People as young as 14 are being offered the chance to take an active part in community councils after councillors gave the green light to new rules.
An overhaul of the way local bodies operate throughout Aberdeenshire was approved by councillors last week.
It allows council officers to suspend groups if numbers fall too low.
But the new rules also mean 16-year-olds can be elected onto community councils and people, aged 14 and 15, can also get involved as junior members.
Director of business services, Ritchie Johnstone said it would give “flexibility” and would be “clearer”.
The authority has 71 community council areas with six currently awaiting re-establishment.
The new scheme was passed by Aberdeenshire councillors yesterday and will be formally adopted at the beginning of April 2018.
Stonehaven community council chairman, Phil Mills-Bishop, has been pivotal in attracting youngsters to his ranks and has been working closely with Mackie Academy pupils.
He said: “There are some challenges such as providing the right agenda items to keep their interest. We could potentially take on seven young members, which I think is very exciting. We need some new blood and enthusiasm.” A city centre church will close its doors to worshippers for the last time this month after Kirk bosses signed off on an amalgamation plan.
The Presbytery of the Church of Scotland has confirmed that the congregation of Queens Street Church will move into St Mark’s on Rosemount viaduct, with the church finally closing on October 29 after 22 years at the site.
The congregation of the city centre parish was expanded in 2004 with the addition of worshippers from the nearby Greyfriars Church, which was closed by the Church of Scotland.
But due to a continuing decline in worshippers it has been decided to amalgamate with St Mark’s.
The Queen Street area also forms an important part of the council’s ambitious 25-year city centre masterplan, which involves the demolition of the police headquarters as part of a transformation of the area into the new Queen’s Square residential area.
Congregation member Helen Rennie confirmed the news to anyone who wants to attend the church’s last services.
She said: “The Queen Street Church is closing down on October 29, and this Saturday is the last coffee shop after 22 years.
“We will be open for morning coffee and light lunches, Audrey’s sale table will be closing with many bargains, and Christmas cards, in aid of Friends of Roxburghe House Grampian, will be on sale.
“We would like to take this opportunity to thank everyone who has supported us over the years – congregation, visitors and holidaymakers.”
Church elder Martin Greig, who is also a city councillor, explained that fewer people living in the city centre had led to the amalgamation.
He added: “It was a privilege to be at worship at Queen Street Church.

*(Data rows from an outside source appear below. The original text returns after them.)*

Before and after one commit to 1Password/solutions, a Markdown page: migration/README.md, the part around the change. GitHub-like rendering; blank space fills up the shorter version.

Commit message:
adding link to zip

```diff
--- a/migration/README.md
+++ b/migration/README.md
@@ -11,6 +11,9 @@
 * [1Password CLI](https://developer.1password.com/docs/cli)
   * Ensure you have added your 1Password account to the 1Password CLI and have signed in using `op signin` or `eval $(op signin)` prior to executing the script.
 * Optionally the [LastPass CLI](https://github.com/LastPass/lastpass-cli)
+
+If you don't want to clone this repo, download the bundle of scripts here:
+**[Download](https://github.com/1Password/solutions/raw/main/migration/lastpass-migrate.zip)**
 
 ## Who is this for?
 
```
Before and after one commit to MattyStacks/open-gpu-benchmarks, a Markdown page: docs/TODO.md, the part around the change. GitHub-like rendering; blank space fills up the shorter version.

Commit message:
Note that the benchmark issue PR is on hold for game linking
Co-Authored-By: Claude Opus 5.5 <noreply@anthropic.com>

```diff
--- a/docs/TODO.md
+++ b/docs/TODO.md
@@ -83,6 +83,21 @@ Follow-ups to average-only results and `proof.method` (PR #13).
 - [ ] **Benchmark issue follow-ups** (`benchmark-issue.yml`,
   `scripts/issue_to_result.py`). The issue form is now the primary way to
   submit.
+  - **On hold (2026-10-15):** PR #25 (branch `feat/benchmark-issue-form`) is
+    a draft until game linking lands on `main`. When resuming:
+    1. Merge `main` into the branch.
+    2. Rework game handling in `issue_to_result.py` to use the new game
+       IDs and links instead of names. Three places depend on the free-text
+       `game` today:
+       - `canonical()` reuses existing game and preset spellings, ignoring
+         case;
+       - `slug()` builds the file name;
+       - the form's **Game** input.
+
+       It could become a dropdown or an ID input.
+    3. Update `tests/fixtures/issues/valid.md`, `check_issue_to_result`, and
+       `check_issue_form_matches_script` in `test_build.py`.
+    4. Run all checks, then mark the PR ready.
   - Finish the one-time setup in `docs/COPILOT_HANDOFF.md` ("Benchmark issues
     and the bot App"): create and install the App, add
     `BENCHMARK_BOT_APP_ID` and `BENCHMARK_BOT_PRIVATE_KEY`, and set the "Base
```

The congregation is inspiring in its strong and faithful commitment.
“There are changing residential patterns in the city with fewer people now living in the city centre and people are also changing how they worship, with it now being less common for people to join a church.
“It makes sense to look at mergers.”
A Church of Scotland spokesman said: “The two congregations of Queen Street Church and St Mark’s Church have happily decided to unite and St Mark’s Church will be used as their place of worship.
“A minister will be called to serve the united congregation in due course.”